The Army suffered the heaviest losses, including Lt. Gen. Timothy J. Maude, a three-star general who headed the Army's personnel division, according to officials.
Altogether, 21 Army soldiers and officers and 53 civilians who worked in the Department of the Army were killed, many of them from the service's budget and personnel offices.
The Navy reported that 33 sailors and officers, along with nine civilians, remained missing. They worked in a variety of offices, including the Navy's operation center, which was damaged in the attack. Ten other missing people were from other defense agencies, including seven from the Defense Intelligence Agency.
The hijackers slammed the American Airlines 757 into a newly renovated wedge of the Pentagon.
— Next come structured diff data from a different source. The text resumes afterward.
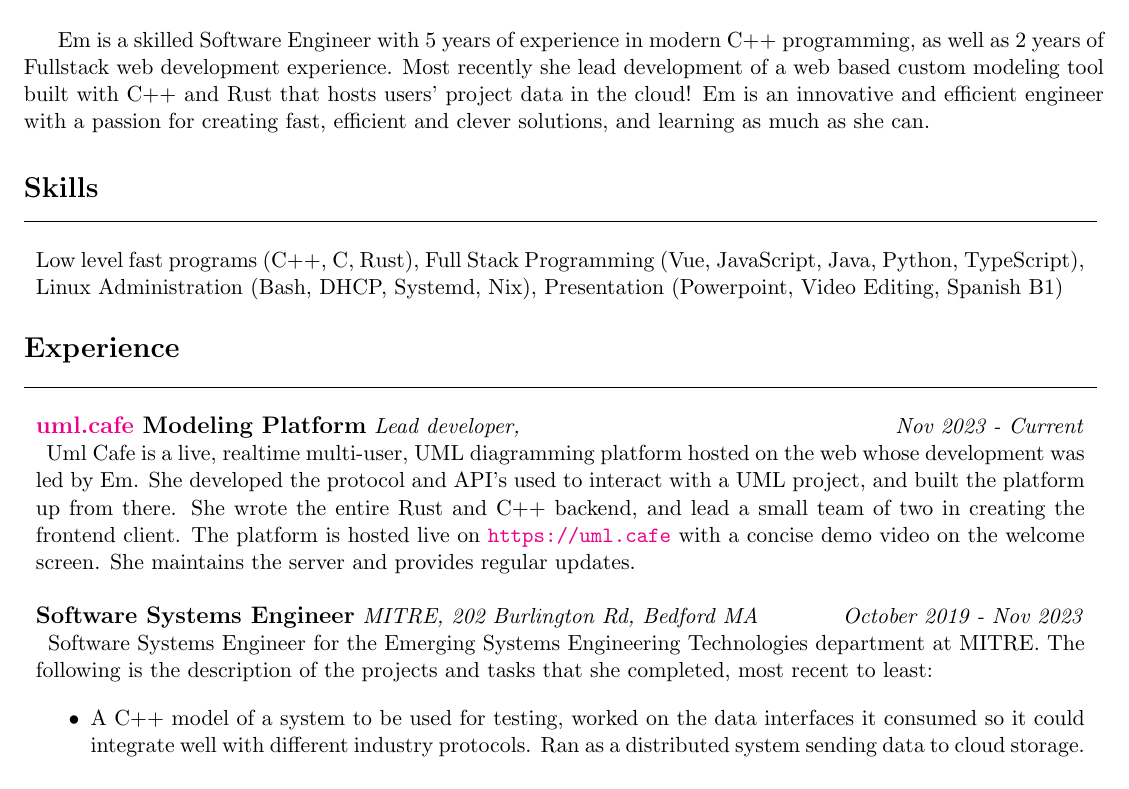
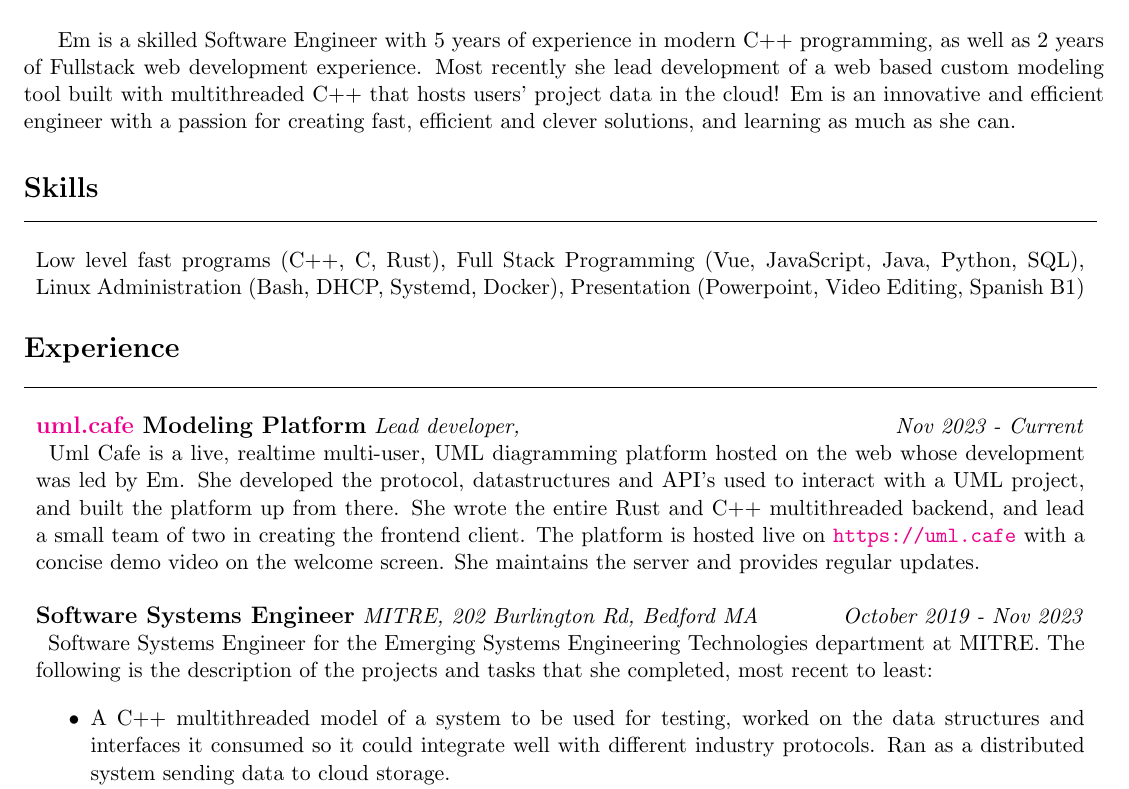
Before and after one commit to nemears/emory_mears_cv, a LaTeX CV (cv.tex): part of the page, cut so that both start at the same text. Compiled offline with pdfLaTeX.

Commit message:
added docker, sql, also added more information on use of multithreaded c++ and datastructures

```diff
--- a/cv.tex
+++ b/cv.tex
@@ -18,15 +18,15 @@
 
 % preamble
 Em is a skilled Software Engineer with 5 years of experience in modern C++ programming, as well as 2 years of Fullstack web development experience.
-Most recently she lead development of a web based custom modeling tool built with C++ and Rust that hosts users' project data in the cloud!
+Most recently she lead development of a web based custom modeling tool built with multithreaded C++ that hosts users' project data in the cloud!
 Em is an innovative and efficient engineer with a passion for creating fast, efficient and clever solutions, and learning as much as she can.
 
 \section*{Skills}
 \begin{tabular}{p{18.5cm}}
   \hline
   \multicolumn{1}{c}{} \\
-  Low level fast programs (C++, C, Rust), Full Stack Programming (Vue, JavaScript, Java, Python, TypeScript),
-  Linux Administration (Bash, DHCP, Systemd, Nix), Presentation (Powerpoint, Video Editing, Spanish B1)
+  Low level fast programs (C++, C, Rust), Full Stack Programming (Vue, JavaScript, Java, Python, SQL),
+  Linux Administration (Bash, DHCP, Systemd, Docker), Presentation (Powerpoint, Video Editing, Spanish B1)
 \end{tabular}
 
 % experience
@@ -39,8 +39,8 @@ Em is an innovative and efficient engineer with a passion for creating fast, eff
      \large \textbf{\href{https://uml.cafe}{uml.cafe} Modeling Platform} \normalsize \textit{Lead developer, \hfill Nov 2023 - Current}
 
      \> Uml Cafe is a live, realtime multi-user, UML diagramming platform hosted on the web whose development was led
-     by Em. She developed the protocol and API's used to interact with a UML project, and built the platform up from there. She wrote the
-     entire Rust and C++ backend, and lead a small team of two in creating the frontend client. The platform is hosted live on
+     by Em. She developed the protocol, datastructures and API's used to interact with a UML project, and built the platform up from there. She wrote the
+     entire Rust and C++ multithreaded backend, and lead a small team of two in creating the frontend client. The platform is hosted live on
      \url{https://uml.cafe} with a concise demo video on the welcome screen. She maintains the server and provides regular updates.\\
 
      \multicolumn{1}{c}{} \\
@@ -53,7 +53,7 @@ Em is an innovative and efficient engineer with a passion for creating fast, eff
 
     \begin{itemize}[noitemsep,topsep=0pt]
       % \setlength\itemsep{0em}
-      \item A C++ model of a system to be used for testing, worked on the data interfaces it consumed so it could
+      \item A C++ multithreaded model of a system to be used for testing, worked on the data structures and interfaces it consumed so it could
       integrate well with different industry protocols. Ran as a distributed system sending data to cloud storage.
       \item A set of tools in Java used for identifying important connections in graph models in MagicDraw of computer networks populated from SQL
       databases and Kafka brokers.
```
Also changed, not shown: cv.pdf.
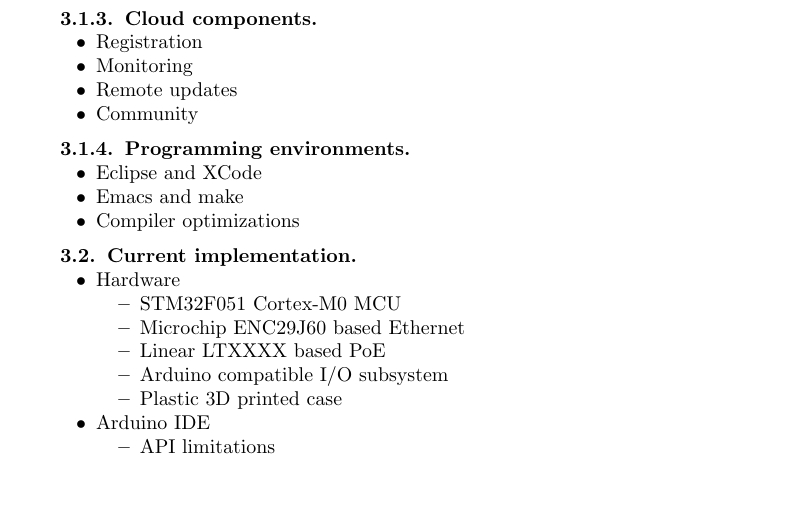
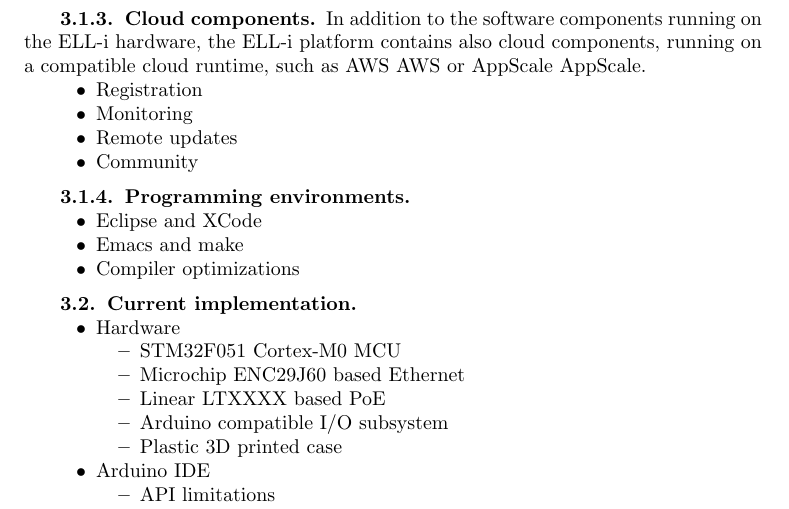
Before and after one commit to pekkanikander/SCPE-invited-paper, a LaTeX paper (scpe2013.tex): part of page 4 of 8, cut at the place of the change, the shorter picture padded with empty space. Compiled offline with pdfLaTeX.

Commit message:
Starting with cloud

```diff
--- a/scpe2013.tex
+++ b/scpe2013.tex
@@ -279,6 +280,10 @@
 components and by default sends sensor data to the cloud.
 
 \subsubsection{Cloud components}
+
+In addition to the software components running on the ELL-i hardware,
+the ELL-i platform contains also cloud components, running on a
+compatible cloud runtime, such as AWS~{AWS} or AppScale~{AppScale}.
 
 \begin{itemize}
 \item Registration
```
Also changed, not shown: scpe2013.tex (3 more changed lines).
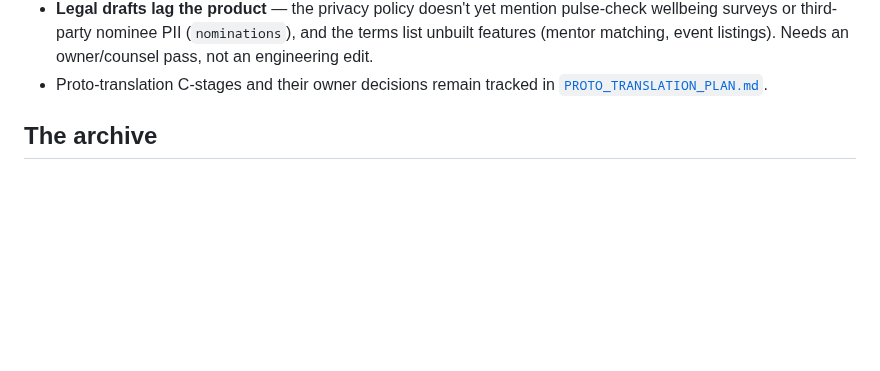
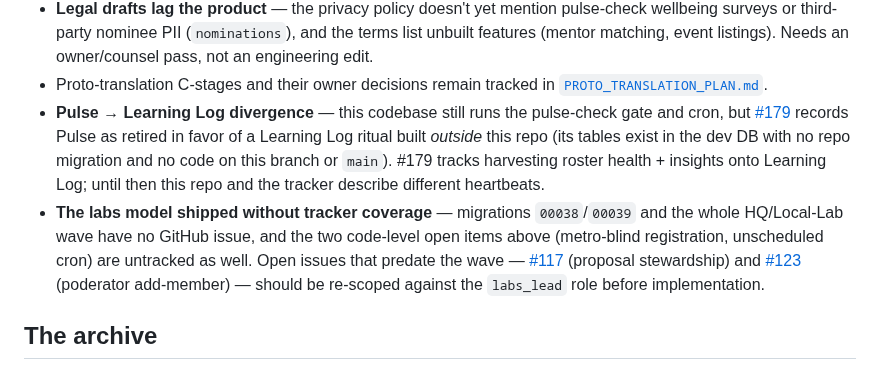
Before and after one commit to TheUpskillingLabs/OLOS, a Markdown page: docs/EVOLUTION.md, the part around the change. GitHub-like rendering; blank space fills up the shorter version.

Commit message:
docs: cross-check against the issue tracker (part 4)
Reconciled the refreshed docs with the 15 open GitHub issues. Two material
findings folded in:

- Pulse -> Learning Log divergence (#179): this codebase still enforces the
  pulse-check gate/cron, but #179 records Pulse as retired in favor of a
  Learning Log built outside this repo (its tables exist in the dev DB with
  no repo migration; no learning-log code on this branch or main). Noted in
  ARCHITECTURE.md (pulse caveat) and EVOLUTION.md (open items).
- Tracker gaps: the labs-model wave (00038/00039) and the two code-level open
  items (metro-blind registration, unscheduled cron) have no issues; #117 and
  #123 predate the labs_lead role and need re-scoping. Noted in EVOLUTION.md.

Co-Authored-By: Claude Fable 5 <noreply@anthropic.com>
Claude-Session: https://claude.ai/code/session_01GP3PNQNWUeJjmg6ma3erJ5

```diff
--- a/docs/EVOLUTION.md
+++ b/docs/EVOLUTION.md
@@ -137,6 +137,23 @@ The most recent wave, in three moves:
   Needs an owner/counsel pass, not an engineering edit.
 - Proto-translation C-stages and their owner decisions remain tracked in
   [`PROTO_TRANSLATION_PLAN.md`](PROTO_TRANSLATION_PLAN.md).
+- **Pulse → Learning Log divergence** — this codebase still runs the
+  pulse-check gate and cron, but
+  [#179](https://github.com/TheUpskillingLabs/OLOS/issues/179) records Pulse
+  as retired in favor of a Learning Log ritual built *outside* this repo
+  (its tables exist in the dev DB with no repo migration and no code on this
+  branch or `main`). #179 tracks harvesting roster health + insights onto
+  Learning Log; until then this repo and the tracker describe different
+  heartbeats.
+- **The labs model shipped without tracker coverage** — migrations
+  `00038`/`00039` and the whole HQ/Local-Lab wave have no GitHub issue, and
+  the two code-level open items above (metro-blind registration, unscheduled
+  cron) are untracked as well. Open issues that predate the wave —
+  [#117](https://github.com/TheUpskillingLabs/OLOS/issues/117) (proposal
+  stewardship) and
+  [#123](https://github.com/TheUpskillingLabs/OLOS/issues/123) (poderator
+  add-member) — should be re-scoped against the `labs_lead` role before
+  implementation.
 
 ## The archive
 
```
Also changed, not shown: docs/ARCHITECTURE.md (+10 -0 lines).
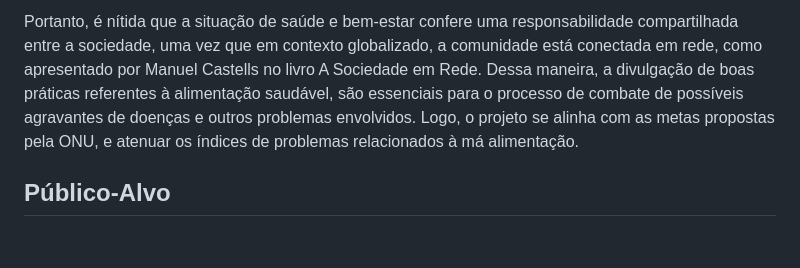
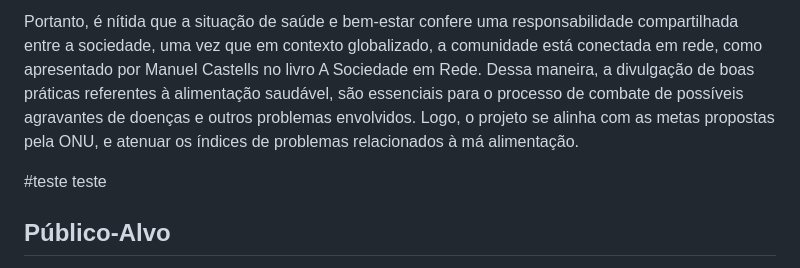
Before and after one commit to ICEI-PUC-Minas-PMV-SI/pmv-si-2023-1-e1-proj-web-t3-alimentacao_saudavel, a Markdown page: docs/context.md, the part around the change. Drawn GitHub-style; blank space fills up the shorter version.

Commit message:
teste
teste

```diff
--- a/docs/context.md
+++ b/docs/context.md
@@ -56,6 +56,8 @@ Além disso, convém lembrar que a [Organização das Nações Unidas (ONU)](htt
 
 Portanto, é nítida que a situação de saúde e bem-estar confere uma responsabilidade compartilhada entre a sociedade, uma vez que em contexto globalizado, a comunidade está conectada em rede, como apresentado por Manuel Castells no livro A Sociedade em Rede. Dessa maneira, a divulgação de boas práticas referentes à alimentação saudável, são essenciais para o processo de combate de possíveis agravantes de doenças e outros problemas envolvidos. Logo, o projeto se alinha com as metas propostas pela ONU, e atenuar os índices de problemas relacionados à má alimentação.
 
+#teste teste
+
 ## Público-Alvo
 
 Nosso projeto provem de usúarios que almejam mudar sua hábitos e adquirir uma alimentação saudável, que fortaleça o organismo e que ajude a prevenir doenças. Pesquisas mostram que a boa alimentação passou a fazer parte dos protocolos contra a Covid-19 de muita gente, além das medidas de higiene e segurança sanitária
```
Many survivors in the building credited new defense features, like shatterproof windows, for saving many lives and keeping the toll lower than it might have been.
By late afternoon, firefighters and rescue workers had so far managed to remove only 70 bodies from the building, their work hampered first by smoke and fire, then by unstable debris and another tense, lengthy evacuation Thursday morning, this time because of a bomb threat.
Firefighters who had been working around-the-clock shifts recounted how their desperate efforts had been stymied from the start by repeated evacuations, including one in the first frantic hours on Tuesday when authorities believed a second attack was imminent.
"We were there about 14 hours straight, battling smoke in the dark. But the most frustrating thing was we had to keep dropping our gear and running for our lives when we wanted to stay and save other lives," said Andrea Kaiser, a firefighter from Arlington County.
Capt. Robert F. Wirtz, also of the Arlington County Fire Department, said the military authorities had twice warned that radar stations had detected airplanes headed toward the Pentagon, forcing rescuers to drop their hoses and axes and race from the building, raising the question of whether other victims could have been saved in early hours.
"That was everyone's biggest fear: another attack on the Pentagon like the World Trade Center," Wirtz said.
The damage to the Pentagon was extensive, compounded by smoke and water damage from the tenacious fires that burned for a day and a half after the attack. About 40 percent of the building remained closed Thursday, even though most of the Pentagon's 24,000 workers returned to work, doubling up in offices in the Pentagon or in spaces nearby.
One official said the scope of the structural damage is still not clear, since engineers had not been able to reach the core of the wreckage. But there was little doubt that the Pentagon's distinctive, five- sided building would be restored.
Officials said it would take at least a week for workers to remove all the remains of the victims - some may never be found, they said - and begin the effort to shore up the building. All day, trucks moved in and out, carrying away tons of rubble.
The Associated Press said human remains pulled from the Pentagon were being taken to Dover Air Force Base in Delaware to be identified.